Start of STUDY MATERIAL

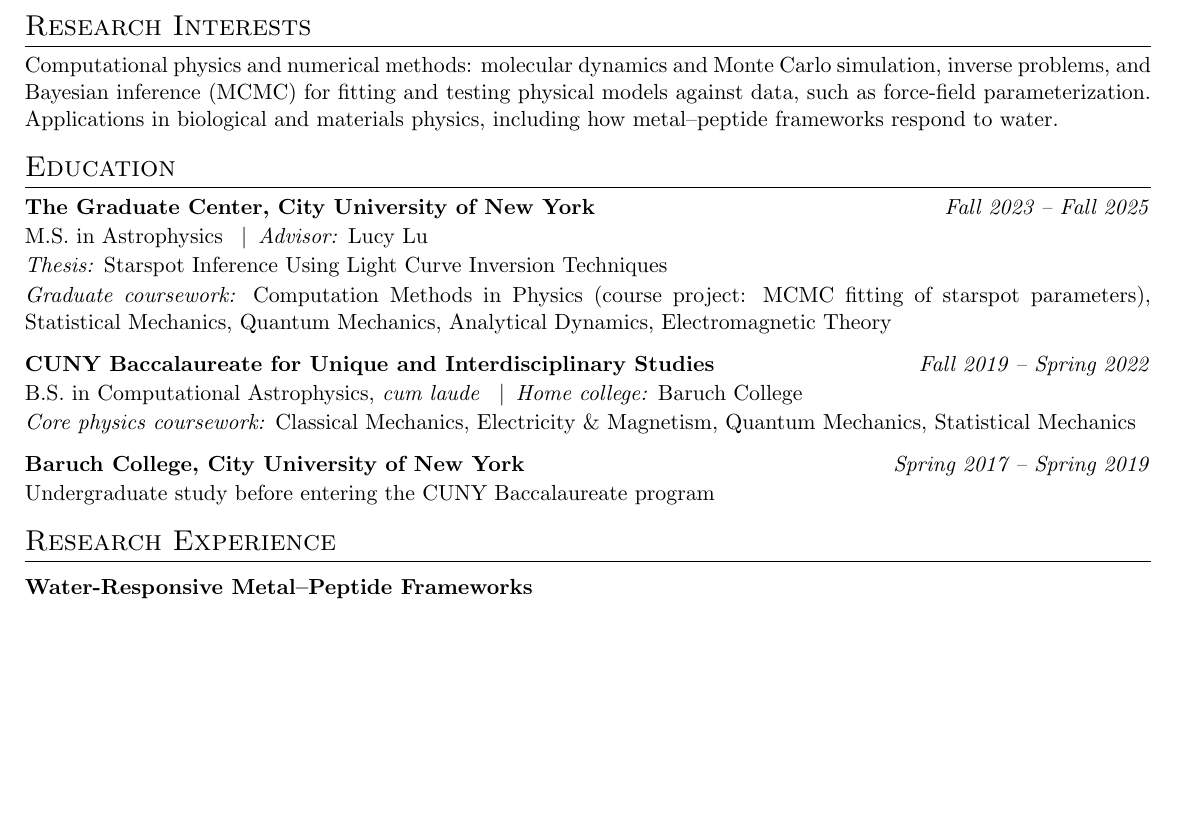
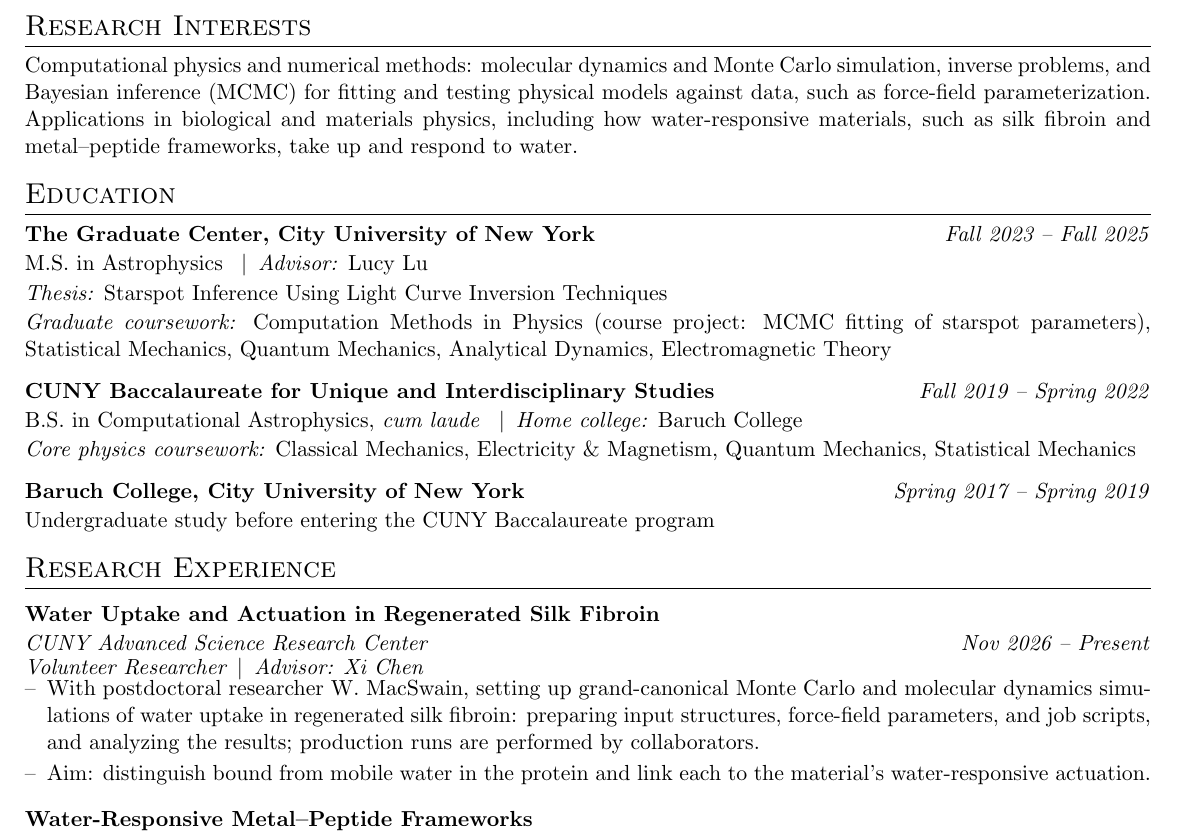
Before and after one commit to MohammadRefat23/cv, a LaTeX CV (cv.tex, which reads Sections/01 Research Interests.tex, Sections/03 Research Experience.tex): part of page 1 of 4, cut so that both start at the same text, the shorter picture padded with empty space. Compiled offline with pdfLaTeX.

Commit message:
Added Silk-Proteins project

```diff
--- a/Sections/01 Research Interests.tex
+++ b/Sections/01 Research Interests.tex
@@ -3,5 +3,5 @@
 Computational physics and numerical methods: molecular dynamics and Monte Carlo
 simulation, inverse problems, and Bayesian inference (MCMC) for fitting and
 testing physical models against data, such as force-field parameterization.
-Applications in biological and materials physics, including how metal--peptide
-frameworks respond to water.
+Applications in biological and materials physics, including how water-responsive materials,
+such as silk fibroin and metal--peptide frameworks, take up and respond to water.
--- a/Sections/03 Research Experience.tex
+++ b/Sections/03 Research Experience.tex
@@ -3,6 +3,25 @@
 %----------------------------------------------------------------------------------------
 
 \section{Research Experience}
+
+\researchentry
+  {Water Uptake and Actuation in Regenerated Silk Fibroin}
+  {CUNY Advanced Science Research Center}
+  {Volunteer Researcher}
+  {Xi Chen}
+  {Nov 2026 -- Present}
+  {}
+\begin{itemize}[leftmargin=1em,label={--},itemsep=2pt,topsep=0pt,parsep=0pt,partopsep=0pt]
+  \item With postdoctoral researcher W.~MacSwain, setting up grand-canonical
+  Monte Carlo and molecular dynamics simulations of water uptake in regenerated
+  silk fibroin: preparing input structures, force-field parameters, and job
+  scripts, and analyzing the results; production runs are performed by
+  collaborators.
+  \item Aim: distinguish bound from mobile water in the protein and link each
+  to the material's water-responsive actuation.
+\end{itemize}
+
+\vspace{0.2em}
 
 \researchentry
   {Water-Responsive Metal--Peptide Frameworks}
```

End of STUDY MATERIAL

EXERCISE AIM :: Report all lines of the data above that include the string "Monte".

EXERCISE SOLUTION ::
 Computational physics and numerical methods: molecular dynamics and Monte Carlo
+  Monte Carlo and molecular dynamics simulations of water uptake in regenerated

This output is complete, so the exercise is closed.